“Going into the constitutional revision, it’s a blank sheet of paper to do what we think is appropriate, and what we think will benefit the state for the next generation,” said former state Sen. Don Gaetz of Niceville, one of Negron’s picks for the commission.
“He and I had talked during the last legislative session,” said Gaetz. “The two of us had consulted a little bit about he was going to appoint people who would represent the state Senate, and he asked me if I’d be interested.”
When the CRC begins, they’ll have plenty of work to do. At 58,000 words, the Florida Constitution is seven times the length of its U.S. counterpart. More space is given in the state document for the care of pregnant pigs, than for the First Amendment in the U.S. Constitution.
“I do think that the Constitution of Florida reads a little bit like the Book of Leviticus,” said Gaetz. “It’s long and it’s got a lot of ‘don’ts and do’s’ in it. I have no agenda going into it; there’s not a part of the constitution I particularly want to change.”
Attorney General Pam Bondi is the 37th member, and businessman Carlos Beruff – who ran for the U.S. Senate in 2016 – was appointed chairman by Gov. Rick Scott. The commission will begin work next month, as the 2017 legislative session reaches its end. The next year, says Gaetz, will be a busy one.
“Debating, listening, holding public hearings, examining the existing constitution,” Gaetz said. “And then recommending changes to the voters in the November, 2018 general election. So that’s what we’ll be doing the next year, in order to plan for the next 20 years of Florida’s future.”
And while the CRC is made up of people from various walks of life, the general rule is that no special knowledge of the constitution or governmental experience is necessary to serve.

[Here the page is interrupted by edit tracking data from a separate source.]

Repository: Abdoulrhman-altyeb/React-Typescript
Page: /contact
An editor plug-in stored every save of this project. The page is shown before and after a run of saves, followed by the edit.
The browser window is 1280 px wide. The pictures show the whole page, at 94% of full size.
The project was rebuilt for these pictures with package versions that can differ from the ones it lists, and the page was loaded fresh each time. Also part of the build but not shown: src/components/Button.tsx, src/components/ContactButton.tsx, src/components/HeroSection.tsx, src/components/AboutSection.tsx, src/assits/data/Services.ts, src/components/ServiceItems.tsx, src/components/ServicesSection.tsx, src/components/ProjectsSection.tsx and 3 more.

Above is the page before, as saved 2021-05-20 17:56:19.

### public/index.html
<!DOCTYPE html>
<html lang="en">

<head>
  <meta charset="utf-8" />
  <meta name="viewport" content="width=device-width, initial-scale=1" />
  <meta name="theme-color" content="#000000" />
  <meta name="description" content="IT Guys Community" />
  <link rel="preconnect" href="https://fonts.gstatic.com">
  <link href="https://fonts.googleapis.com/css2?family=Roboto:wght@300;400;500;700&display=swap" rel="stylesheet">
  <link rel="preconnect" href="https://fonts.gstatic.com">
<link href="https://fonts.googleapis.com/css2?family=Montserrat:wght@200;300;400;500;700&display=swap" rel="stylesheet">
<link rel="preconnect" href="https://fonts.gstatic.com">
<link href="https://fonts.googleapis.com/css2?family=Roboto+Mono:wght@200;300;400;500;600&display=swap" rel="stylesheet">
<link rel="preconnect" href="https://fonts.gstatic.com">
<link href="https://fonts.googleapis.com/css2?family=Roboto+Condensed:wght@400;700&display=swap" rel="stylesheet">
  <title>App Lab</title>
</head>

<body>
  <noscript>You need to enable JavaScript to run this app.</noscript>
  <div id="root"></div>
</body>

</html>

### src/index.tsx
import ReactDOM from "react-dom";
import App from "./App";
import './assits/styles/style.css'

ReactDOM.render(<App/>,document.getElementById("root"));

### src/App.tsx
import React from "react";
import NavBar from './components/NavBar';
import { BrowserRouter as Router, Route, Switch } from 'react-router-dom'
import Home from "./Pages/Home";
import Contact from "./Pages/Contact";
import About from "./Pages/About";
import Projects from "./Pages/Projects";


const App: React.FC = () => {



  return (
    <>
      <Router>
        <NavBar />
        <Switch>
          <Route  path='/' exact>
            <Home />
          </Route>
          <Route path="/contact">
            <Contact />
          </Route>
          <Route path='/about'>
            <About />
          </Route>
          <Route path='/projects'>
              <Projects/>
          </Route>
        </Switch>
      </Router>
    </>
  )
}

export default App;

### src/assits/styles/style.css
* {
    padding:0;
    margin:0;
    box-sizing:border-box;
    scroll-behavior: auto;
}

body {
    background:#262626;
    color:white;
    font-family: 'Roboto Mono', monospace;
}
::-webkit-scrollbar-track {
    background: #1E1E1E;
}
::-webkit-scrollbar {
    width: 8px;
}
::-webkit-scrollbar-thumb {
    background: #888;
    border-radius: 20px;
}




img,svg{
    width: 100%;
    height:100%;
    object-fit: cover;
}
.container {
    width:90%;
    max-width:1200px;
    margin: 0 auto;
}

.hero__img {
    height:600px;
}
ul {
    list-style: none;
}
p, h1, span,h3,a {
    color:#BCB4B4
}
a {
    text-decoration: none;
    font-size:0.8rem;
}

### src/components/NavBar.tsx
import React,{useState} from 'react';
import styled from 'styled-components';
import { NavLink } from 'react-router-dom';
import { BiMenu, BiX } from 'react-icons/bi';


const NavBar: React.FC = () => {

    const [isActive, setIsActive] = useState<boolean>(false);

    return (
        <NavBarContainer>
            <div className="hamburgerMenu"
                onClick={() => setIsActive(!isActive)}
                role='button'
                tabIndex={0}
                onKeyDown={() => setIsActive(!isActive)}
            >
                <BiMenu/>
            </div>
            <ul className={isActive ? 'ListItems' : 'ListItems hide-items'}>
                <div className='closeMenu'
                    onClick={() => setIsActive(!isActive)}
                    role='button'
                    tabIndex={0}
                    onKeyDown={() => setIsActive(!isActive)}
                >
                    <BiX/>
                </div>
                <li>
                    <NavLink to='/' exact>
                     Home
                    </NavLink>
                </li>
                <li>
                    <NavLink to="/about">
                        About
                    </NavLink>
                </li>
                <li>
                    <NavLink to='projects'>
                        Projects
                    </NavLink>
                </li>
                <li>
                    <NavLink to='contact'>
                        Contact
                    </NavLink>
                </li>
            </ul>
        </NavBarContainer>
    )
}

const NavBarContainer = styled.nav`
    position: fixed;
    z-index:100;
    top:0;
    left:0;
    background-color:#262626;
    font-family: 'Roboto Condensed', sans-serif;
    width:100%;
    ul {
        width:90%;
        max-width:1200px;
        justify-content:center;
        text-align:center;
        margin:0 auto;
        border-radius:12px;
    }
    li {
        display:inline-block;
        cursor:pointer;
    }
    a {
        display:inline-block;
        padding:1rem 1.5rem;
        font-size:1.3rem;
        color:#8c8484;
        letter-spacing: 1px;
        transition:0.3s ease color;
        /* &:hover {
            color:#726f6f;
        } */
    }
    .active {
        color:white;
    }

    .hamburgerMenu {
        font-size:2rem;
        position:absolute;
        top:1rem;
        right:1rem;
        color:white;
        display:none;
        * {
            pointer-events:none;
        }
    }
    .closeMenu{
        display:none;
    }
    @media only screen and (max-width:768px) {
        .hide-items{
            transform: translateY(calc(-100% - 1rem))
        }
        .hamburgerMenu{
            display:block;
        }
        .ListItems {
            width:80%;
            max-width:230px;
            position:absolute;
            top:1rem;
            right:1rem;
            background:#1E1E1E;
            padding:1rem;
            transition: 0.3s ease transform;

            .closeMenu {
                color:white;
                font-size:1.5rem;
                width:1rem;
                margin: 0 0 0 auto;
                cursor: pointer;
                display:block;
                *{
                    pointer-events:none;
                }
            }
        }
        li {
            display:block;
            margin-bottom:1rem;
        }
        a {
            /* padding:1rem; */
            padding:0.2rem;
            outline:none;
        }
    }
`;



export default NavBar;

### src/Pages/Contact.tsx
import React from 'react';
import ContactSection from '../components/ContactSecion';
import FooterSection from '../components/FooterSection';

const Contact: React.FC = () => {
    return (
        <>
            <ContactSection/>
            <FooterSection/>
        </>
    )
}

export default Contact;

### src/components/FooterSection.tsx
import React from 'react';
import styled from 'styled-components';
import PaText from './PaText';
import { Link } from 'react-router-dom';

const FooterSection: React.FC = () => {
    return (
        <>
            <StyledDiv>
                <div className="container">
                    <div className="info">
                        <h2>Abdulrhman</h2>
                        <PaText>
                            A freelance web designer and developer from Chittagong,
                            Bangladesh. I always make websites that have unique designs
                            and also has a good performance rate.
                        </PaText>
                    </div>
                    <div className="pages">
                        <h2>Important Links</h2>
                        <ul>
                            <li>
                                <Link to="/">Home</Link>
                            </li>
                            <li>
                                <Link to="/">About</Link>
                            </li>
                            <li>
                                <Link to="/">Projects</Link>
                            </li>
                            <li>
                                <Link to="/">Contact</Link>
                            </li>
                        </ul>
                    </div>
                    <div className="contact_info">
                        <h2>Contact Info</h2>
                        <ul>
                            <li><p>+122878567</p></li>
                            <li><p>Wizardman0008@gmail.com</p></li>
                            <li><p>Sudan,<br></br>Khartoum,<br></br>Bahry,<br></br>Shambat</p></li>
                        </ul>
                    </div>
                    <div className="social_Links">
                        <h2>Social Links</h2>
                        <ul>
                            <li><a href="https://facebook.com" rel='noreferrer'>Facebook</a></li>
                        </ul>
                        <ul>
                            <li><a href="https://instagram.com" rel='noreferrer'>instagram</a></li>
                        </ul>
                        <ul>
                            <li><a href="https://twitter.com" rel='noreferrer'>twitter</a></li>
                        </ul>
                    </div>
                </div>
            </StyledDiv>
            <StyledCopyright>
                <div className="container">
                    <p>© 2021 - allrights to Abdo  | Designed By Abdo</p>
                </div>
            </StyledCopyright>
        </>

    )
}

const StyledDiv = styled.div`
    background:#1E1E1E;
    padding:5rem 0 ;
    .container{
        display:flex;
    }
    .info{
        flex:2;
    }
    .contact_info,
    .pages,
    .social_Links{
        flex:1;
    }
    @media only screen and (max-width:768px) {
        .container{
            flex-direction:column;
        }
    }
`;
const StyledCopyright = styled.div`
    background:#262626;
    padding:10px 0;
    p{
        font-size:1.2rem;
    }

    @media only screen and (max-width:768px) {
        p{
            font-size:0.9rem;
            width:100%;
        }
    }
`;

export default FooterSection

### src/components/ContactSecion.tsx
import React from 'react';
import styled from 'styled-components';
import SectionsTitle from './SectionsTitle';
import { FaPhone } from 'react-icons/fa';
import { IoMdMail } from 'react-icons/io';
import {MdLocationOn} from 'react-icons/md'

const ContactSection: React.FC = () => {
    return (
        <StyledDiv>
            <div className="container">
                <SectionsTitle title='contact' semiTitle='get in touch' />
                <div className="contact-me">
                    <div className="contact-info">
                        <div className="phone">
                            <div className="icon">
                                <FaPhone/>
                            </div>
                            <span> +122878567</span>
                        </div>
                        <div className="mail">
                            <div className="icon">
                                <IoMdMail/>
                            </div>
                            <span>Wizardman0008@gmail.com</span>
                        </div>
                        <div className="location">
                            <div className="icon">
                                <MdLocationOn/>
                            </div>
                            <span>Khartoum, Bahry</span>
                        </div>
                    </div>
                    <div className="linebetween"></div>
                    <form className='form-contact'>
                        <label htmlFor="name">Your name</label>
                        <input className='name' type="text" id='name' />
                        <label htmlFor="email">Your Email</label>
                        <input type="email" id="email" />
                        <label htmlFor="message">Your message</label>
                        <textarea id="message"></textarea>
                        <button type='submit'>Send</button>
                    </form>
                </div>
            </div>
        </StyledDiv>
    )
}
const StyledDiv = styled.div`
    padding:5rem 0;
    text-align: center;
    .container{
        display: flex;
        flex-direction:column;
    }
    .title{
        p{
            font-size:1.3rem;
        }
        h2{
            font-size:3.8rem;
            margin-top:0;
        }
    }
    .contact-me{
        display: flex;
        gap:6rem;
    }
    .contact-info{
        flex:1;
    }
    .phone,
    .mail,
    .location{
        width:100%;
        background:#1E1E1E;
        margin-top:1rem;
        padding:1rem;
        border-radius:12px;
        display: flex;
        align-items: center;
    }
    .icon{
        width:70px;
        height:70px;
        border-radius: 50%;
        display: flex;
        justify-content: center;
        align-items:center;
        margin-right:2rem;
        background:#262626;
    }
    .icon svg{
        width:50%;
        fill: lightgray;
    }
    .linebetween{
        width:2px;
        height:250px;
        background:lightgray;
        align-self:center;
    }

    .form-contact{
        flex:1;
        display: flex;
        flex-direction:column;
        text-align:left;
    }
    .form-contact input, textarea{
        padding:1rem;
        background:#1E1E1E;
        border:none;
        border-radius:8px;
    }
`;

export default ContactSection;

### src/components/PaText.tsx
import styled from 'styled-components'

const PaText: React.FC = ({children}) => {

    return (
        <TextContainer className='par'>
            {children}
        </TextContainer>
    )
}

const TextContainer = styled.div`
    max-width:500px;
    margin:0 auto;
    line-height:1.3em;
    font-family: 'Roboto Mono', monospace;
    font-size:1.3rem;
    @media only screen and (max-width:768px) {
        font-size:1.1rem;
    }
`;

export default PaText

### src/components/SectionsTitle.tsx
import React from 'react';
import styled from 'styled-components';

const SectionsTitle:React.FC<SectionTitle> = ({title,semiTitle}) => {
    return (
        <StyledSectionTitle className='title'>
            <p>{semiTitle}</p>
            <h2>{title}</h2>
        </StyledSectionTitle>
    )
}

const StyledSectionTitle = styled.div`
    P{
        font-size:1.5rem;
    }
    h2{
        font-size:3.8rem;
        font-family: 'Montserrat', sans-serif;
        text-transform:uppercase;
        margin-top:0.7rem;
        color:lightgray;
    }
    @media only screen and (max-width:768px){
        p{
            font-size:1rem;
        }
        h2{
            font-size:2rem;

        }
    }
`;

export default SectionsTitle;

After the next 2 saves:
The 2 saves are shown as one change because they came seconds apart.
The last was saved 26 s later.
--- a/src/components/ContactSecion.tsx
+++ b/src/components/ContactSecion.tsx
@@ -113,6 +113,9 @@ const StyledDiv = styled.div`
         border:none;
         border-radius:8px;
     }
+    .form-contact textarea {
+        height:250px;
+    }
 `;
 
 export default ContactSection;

In fact, the call for a Constitution Revision Commission every 20 years comes from the Florida Constitution itself -- Article XI, Section 2. The CRC is also one of five ways the constitution can be altered.